Through the years, we have all gotten used to liability waivers. You know, the things that you sign that say the business isn’t responsible if you get hurt. If you are a parent, you have inked them for every team your kid has played on and at every facility you frequent. Adults sign them at potentially risky places like racetracks, horseback riding venues, and sky diving enterprises (gulp). Businesses faced with the specter of lawsuits from COVID-19 may be wondering if they should make customers sign them. As you probably know, both the Arizona legislature and Congress are working on passing separate measures to provide businesses with some protection from what I’ll call “zealous” members of my brethren itching to instigate litigation.
However, until these measures are more concrete, a liability waiver certainly can’t hurt.
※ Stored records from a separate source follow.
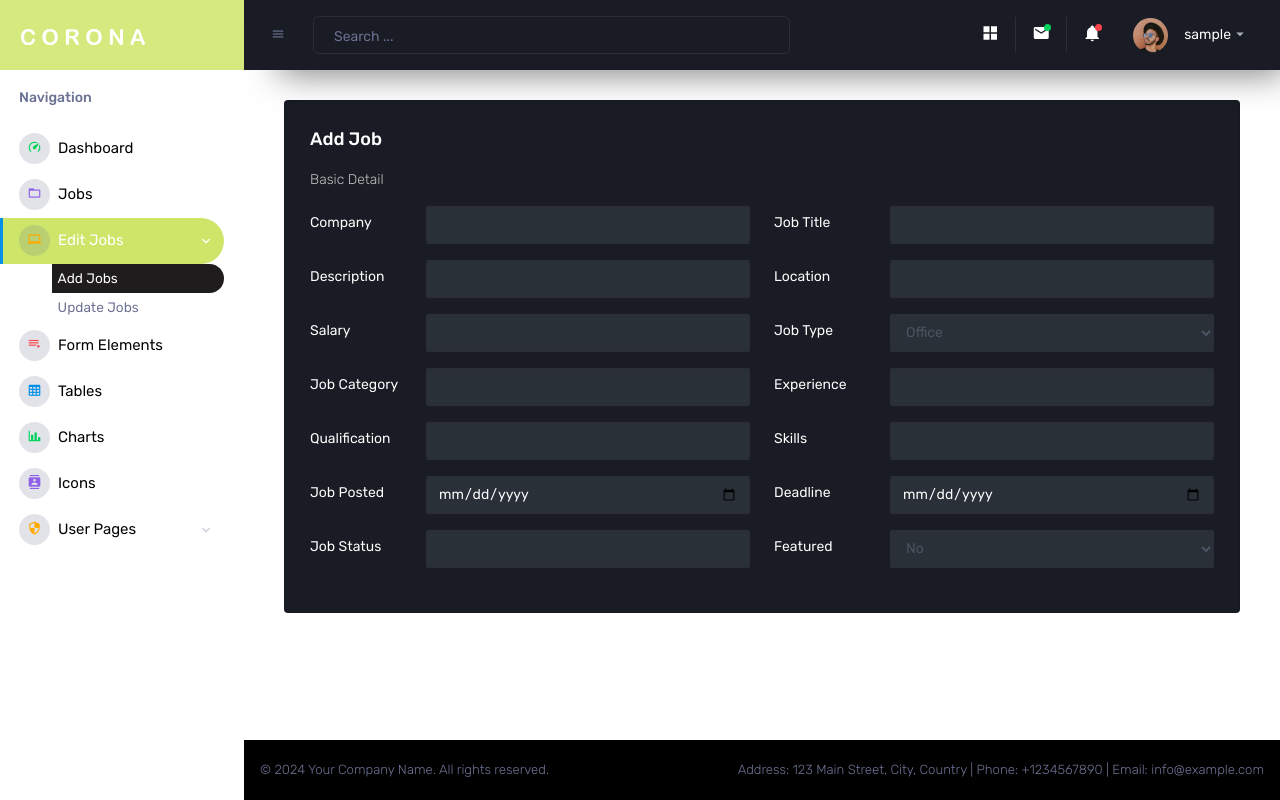
After one commit to LostParadise07/job_posting, a Flask app: page /add_jobs in a window 1280 px wide. The commit adds this page. Run offline with Flask 2, Linux system fonts and the light colour scheme; the visitor is signed in with stand-in values (Sample User, id 1); data comes from the database, SQL or seed files in the repository; style sheets or scripts are compiled from the project's sources; some libraries are stand-ins or nearby versions.

Commit message:
add jobs

```diff
--- a/apps/home/routes.py
+++ b/apps/home/routes.py
@@ -4,7 +4,7 @@ Copyright (c) 2019 - present AppSeed.us
 """
 
 from apps.home import blueprint
-from flask import render_template, request
+from flask import render_template, request , url_for
 from flask_login import login_required
 from jinja2 import TemplateNotFound
 
@@ -12,9 +12,18 @@ from jinja2 import TemplateNotFound
 @blueprint.route('/index')
 @login_required
 def index():
-
     return render_template('home/index.html', segment='index')
 
+
+@blueprint.route('/add_jobs')
+@login_required
+def add_jobs():
+    return render_template('home/add_jobs.html', segment='add_jobs')
+
+@blueprint.route('/edit_jobs')
+@login_required
+def edit_jobs():
+    return render_template('home/edit_jobs.html', segment='edit_jobs')
 
 @blueprint.route('/<template>')
 @login_required
--- a/apps/static/assets/css/jobs.css
+++ b/apps/static/assets/css/jobs.css
@@ -22,7 +22,7 @@
 
 .job-title,
 .job-company {
-    font-size: 20px;
+    font-size: 14px;
     margin: 0;
 }
 
--- a/apps/static/assets/scss/_sidebar.scss
+++ b/apps/static/assets/scss/_sidebar.scss
@@ -34,7 +34,7 @@
       &:active,
       &:focus,
       &:hover {
-        color: lighten(color(gray-dark), 10%);
+        color: lighten(color(black), 10%);
       }
 
       img {
@@ -80,7 +80,7 @@
         @include align-items(center);
         white-space: nowrap;
         padding: $sidebar-menu-padding-y 10px $sidebar-menu-padding-y $sidebar-menu-padding-x;
-        color: $sidebar-dark-menu-color;
+        color: black;
         @include transition-duration(0.45s);
         transition-property: color;
         -webkit-transition-property: color;
--- /dev/null
+++ b/apps/templates/home/add_jobs.html
@@ -0,0 +1,186 @@
+{% extends "layouts/base.html" %}
+
+{% block title %} Add Jobs {% endblock %}
+
+<!-- Specific Plugin CSS goes HERE -->
+{% block plugin_stylesheets %}
+
+  <!-- Plugin css for this page -->
+  <link rel="stylesheet" href="/static/assets/vendors/jvectormap/jquery-jvectormap.css">
+  <link rel="stylesheet" href="/static/assets/vendors/flag-icon-css/css/flag-icon.min.css">
+  <link rel="stylesheet" href="/static/assets/vendors/owl-carousel-2/owl.carousel.min.css">
+  <link rel="stylesheet" href="/static/assets/vendors/owl-carousel-2/owl.theme.default.min.css">
+
+{% endblock plugin_stylesheets %}
+
+<!-- Specific CSS goes HERE -->
+{% block stylesheets %}{% endblock stylesheets %}
+
+{% block content %}
+
+<div class="content-wrapper" >
+    <div class="col-12 grid-margin">
+        <div class="card">
+          <div class="card-body">
+            <h4 class="card-title">Add Job</h4>
+            <form class="form-sample">
+              <p class="card-description"> Basic Detail </p>
+              <div class="row">
+                <div class="col-md-6">
+                  <div class="form-group row">
+                    <label class="col-sm-3 col-form-label">Company</label>
+                    <div class="col-sm-9">
+                      <input type="text" class="form-control" />
+                    </div>
+                  </div>
+                </div>
+                <div class="col-md-6">
+                  <div class="form-group row">
+                    <label class="col-sm-3 col-form-label">Job Title</label>
+                    <div class="col-sm-9">
+                      <input type="text" class="form-control" />
+                    </div>
+                  </div>
+                </div>
+              </div>
+              <div class="row">
+                <div class="col-md-6">
+                  <div class="form-group row">
+                    <label class="col-sm-3 col-form-label">Description</label>
+                    <div class="col-sm-9">
+                        <input type="text-area" class="form-control" />
+                    </div>
+                  </div>
+                </div>
+                <div class="col-md-6">
+                  <div class="form-group row">
+                    <label class="col-sm-3 col-form-label">Location</label>
+                    <div class="col-sm-9">
+                      <input class="form-control" type="text" />
+                    </div>
+                  </div>
+                </div>
+              </div>
+              <div class="row">
+                <div class="col-md-6">
+                  <div class="form-group row">
+                    <label class="col-sm-3 col-form-label">Salary</label>
+                    <div class="col-sm-9">
+                        <input type="text" class="form-control" />
+                    </div>
+                  </div>
+                </div>
+                <div class="col-md-6">
+                  <div class="form-group row">
+                    <label class="col-sm-3 col-form-label">Job Type</label>
+                    <div class="col-sm-9">
+                        <select class="form-control">
+                          <option>Office</option>
+                          <option>Remote</option>
+                          <option>Hybrid</option>
+                        </select>
+                    </div>
+                  </div>
+                </div>
+              </div>
+              <div class="row">
+                <div class="col-md-6">
+                  <div class="form-group row">
+                    <label class="col-sm-3 col-form-label">Job Category</label>
+                    <div class="col-sm-9">
+                      <input type="text" class="form-control" />
+                    </div>
+                  </div>
+                </div>
+                <div class="col-md-6">
+                  <div class="form-group row">
+                    <label class="col-sm-3 col-form-label">Experience</label>
+                    <div class="col-sm-9">
+                      <input type="text" class="form-control" />
+                    </div>
+                  </div>
+                </div>
+              </div>
+              <div class="row">
+                <div class="col-md-6">
+                  <div class="form-group row">
+                    <label class="col-sm-3 col-form-label">Qualification</label>
+                    <div class="col-sm-9">
+                      <input type="text" class="form-control" />
+                    </div>
+                  </div>
+                </div>
+                <div class="col-md-6">
+                  <div class="form-group row">
+                    <label class="col-sm-3 col-form-label">Skills</label>
+                    <div class="col-sm-9">
+                      <input type="text" class="form-control" />
+                    </div>
+                  </div>
+                </div>
+              </div>
+              <div class="row">
+                <div class="col-md-6">
+                  <div class="form-group row">
+                    <label class="col-sm-3 col-form-label">Job Posted</label>
+                    <div class="col-sm-9">
+                      <input type="date" class="form-control" placeholder="DD/MM/YY" />
+                    </div>
+                  </div>
+                </div>
+                <div class="col-md-6">
+                  <div class="form-group row">
+                    <label class="col-sm-3 col-form-label">Deadline</label>
+                    <div class="col-sm-9">
+                        <input type="date" class="form-control" placeholder="DD/MM/YY" />
+                    </div>
+                  </div>
+                </div>
+              </div>
+              <div class="row">
+                <div class="col-md-6">
+                  <div class="form-group row">
+                    <label class="col-sm-3 col-form-label">Job Status</label>
+                    <div class="col-sm-9">
+                      <input type="text" class="form-control"  />
+                    </div>
+                  </div>
+                </div>
+                <div class="col-md-6">
+                  <div class="form-group row">
+                    <label class="col-sm-3 col-form-label">Featured</label>
+                    <div class="col-sm-9">
+                        <select class="form-control">
+                          <option>No</option>
+                          <option>Yes</option>
+                        </select>
+                    </div>
+                  </div>
+                </div>
+              </div>
+            </form>
+          </div>
+        </div>
+      </div>
+
+</div>
+
+
+{% endblock content %}
+
+<!-- Specific Plugin JS goes HERE  -->
+{% block plugin_javascripts %}
+
+  <script src="/static/assets/vendors/chart.js/Chart.min.js"></script>
+  <script src="/static/assets/vendors/progressbar.js/progressbar.min.js"></script>
+  <script src="/static/assets/vendors/jvectormap/jquery-jvectormap.min.js"></script>
+  <script src="/static/assets/vendors/jvectormap/jquery-jvectormap-world-mill-en.js"></script>
+  <script src="/static/assets/vendors/owl-carousel-2/owl.carousel.min.js"></script>
+
+{% endblock plugin_javascripts %}
+
+{% block javascripts %}
+
+  <script src="/static/assets/js/dashboard.js"></script>
+
+{% endblock javascripts %}
--- a/apps/templates/home/index.html
+++ b/apps/templates/home/index.html
@@ -18,8 +18,7 @@
 
 {% block content %}
 
-    <div class="content-wrapper" style="background:#dad7d7">
-
+    <div class="content-wrapper" style="background:#dffc7d;">
       <div class="row">
         <div class="col-xl-3 col-sm-6 grid-margin stretch-card">
           <div class="card">
--- a/apps/templates/includes/sidebar.html
+++ b/apps/templates/includes/sidebar.html
@@ -1,5 +1,20 @@
-      <nav class="sidebar sidebar-offcanvas" >
-        <div class="sidebar-brand-wrapper d-none d-lg-flex align-items-center justify-content-center fixed-top">
+<style>
+
+  .nav.flex-column.sub-menu .nav-item .nav-link:hover,
+  .nav.flex-column.sub-menu .nav-item .nav-link.active {
+    background-color: #1e1c1c;
+  }
+
+  .menu-arrow:after {
+    border-top-color: #ffff;
+  }
+  .nav-item.nav-link {
+    background:cyan;
+  }
+  </style>
+
+      <nav class="sidebar sidebar-offcanvas" style="background:#ffff">
+        <div class="sidebar-brand-wrapper d-none d-lg-flex align-items-center justify-content-center fixed-top" >
           <a class="sidebar-brand brand-logo" href="index.html"><img src="/static/assets/images/logo.svg" alt="logo" /></a>
           <a class="sidebar-brand brand-logo-mini" href="index.html"><img src="/static/assets/images/logo-mini.svg" alt="logo" /></a>
         </div>
@@ -9,7 +24,7 @@
             <span class="nav-link">Navigation</span>
           </li>
           <li class="nav-item menu-items">
-            <a class="nav-link" href="index.html">
+            <a class="nav-link" href="{{ url_for('home_blueprint.index') }}">
               <span class="menu-icon">
                 <i class="mdi mdi-speedometer"></i>
               </span>
@@ -25,6 +40,21 @@
             </a>
           </li>
           <li class="nav-item menu-items">
+            <a class="nav-link"  id="editt" data-toggle="collapse" href="#edit-jobs" aria-expanded="false" aria-controls="edit-jobs">
+              <span class="menu-icon">
+                <i class="mdi mdi-laptop"></i>
+              </span>
+              <span class="menu-title">Edit Jobs</span>
+              <i class="menu-arrow"></i>
+            </a>
+            <div class="collapse" id="edit-jobs">
+              <ul class="nav flex-column sub-menu">
+                <li class="nav-item"> <a class="nav-link" href="{{ url_for('home_blueprint.add_jobs') }}">Add Jobs</a></li>
+                <li class="nav-item"> <a class="nav-link" href="{{ url_for('home_blueprint.edit_jobs') }}">Update Jobs</a></li>
+              </ul>
+            </div>
+          </li>
+          <!-- <li class="nav-item menu-items">
             <a class="nav-link" data-toggle="collapse" href="#ui-basic" aria-expanded="false" aria-controls="ui-basic">
               <span class="menu-icon">
                 <i class="mdi mdi-laptop"></i>
@@ -39,7 +69,7 @@
                 <li class="nav-item"> <a class="nav-link" href="/typography.html">Typography</a></li>
               </ul>
             </div>
-          </li>
+          </li> -->
           <li class="nav-item menu-items">
             <a class="nav-link" href="/basic-elements.html">
               <span class="menu-icon">
```
Also changed, not shown: apps/authentication/models.py (+19 -0 lines), apps/templates/home/Jobs.html (+26 -49 lines), apps/templates/home/edit_jobs.html (added, +186 -0 lines).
First, let me clarify what we aren’t talking about here. You shouldn’t be using these for employees. Employers are in a near-impossible predicament right now --- having to digest hundreds of pages of guidelines, instituting new procedures, and dealing with laws that haven’t applied to them before. It’s a mess and very stressful. A waiver seems like a simple solution, right? If I had a game show buzzer, here is where I would buzz in. Instead, I will just say “sorry, no”. An employee waiver is likely unenforceable. As an employer, it’s your job to make a workplace safe under the Occupational Safety and Health Administration Act (“OSHA”). Making employees sign a waiver could be, in effect, an admission that your workplace is not safe. Don’t do that. But you must stay abreast of changing regulations. You should have the right policies and know about the ever-changing FAQs on the websites of the Department of Labor, OSHA, Equal Employment Opportunity Commission, and the Centers for Disease Control. I’m sorry to say, it is changing daily and difficult for all of us to stay on top of.
What about customer waivers, though? This is where I see some benefit.
So, let's talk about Arizona. I’m not going to quote a case and will keep this at a high level. Arizona law does let parties contract to or agree about who will bear the risk of an injury caused by the other party’s negligence. However, the Arizona Constitution has a provision that says the enforceability of this kind of an assumption of the risk is always a question of fact for a jury to decide. Whether a waiver will be valid depends on an assessment of public policy and whether the parties bargained for the limitation of the liability in that contract. The test for the public policy analysis has a few factors including whether there was unequal bargaining power between the injured person and the business. On the bargaining part of the assessment, a jury has to determine if the risk was one specifically set out in the waiver and if the injured intentionally waived the right.
What does all this mean? In short, waivers won’t get you out of lawsuit completely (because there is a question of fact there), but a well-crafted waiver could give you a shot at winning the day. Plus, don’t forget that some of the benefit is in the psychological effect of signing a waiver.
What can you do to increase the chance your waiver will work?
Keep it simple but precise. Tailor the waiver to your business and the activity. The broader it is, the riskier it is. Be specific about the particular risks customers are waiving.
Make sure it has clear, plain, unambiguous language and is easy to read.
Your customer must acknowledge he or she understands and accepts the risks voluntarily. Consider making the waiver language ALL CAPS AND BOLD.
If you are warning customers at the business, make sure that’s reflected in the waiver and reinforced physically (for example, with posted signs) in your space.
Train your employees well so they get waivers signed.
I suggest using a general waiver and then having a specific COVID section to be initialed. You can continue to use the waiver without the COVID provision after the pandemic passes.
Let’s hope the Arizona legislature and Congress move quickly to offer some protection for businesses but, as with anything political, you can’t count on it. In the interim, I think a customer waiver is not a bad bet in quite a few industries.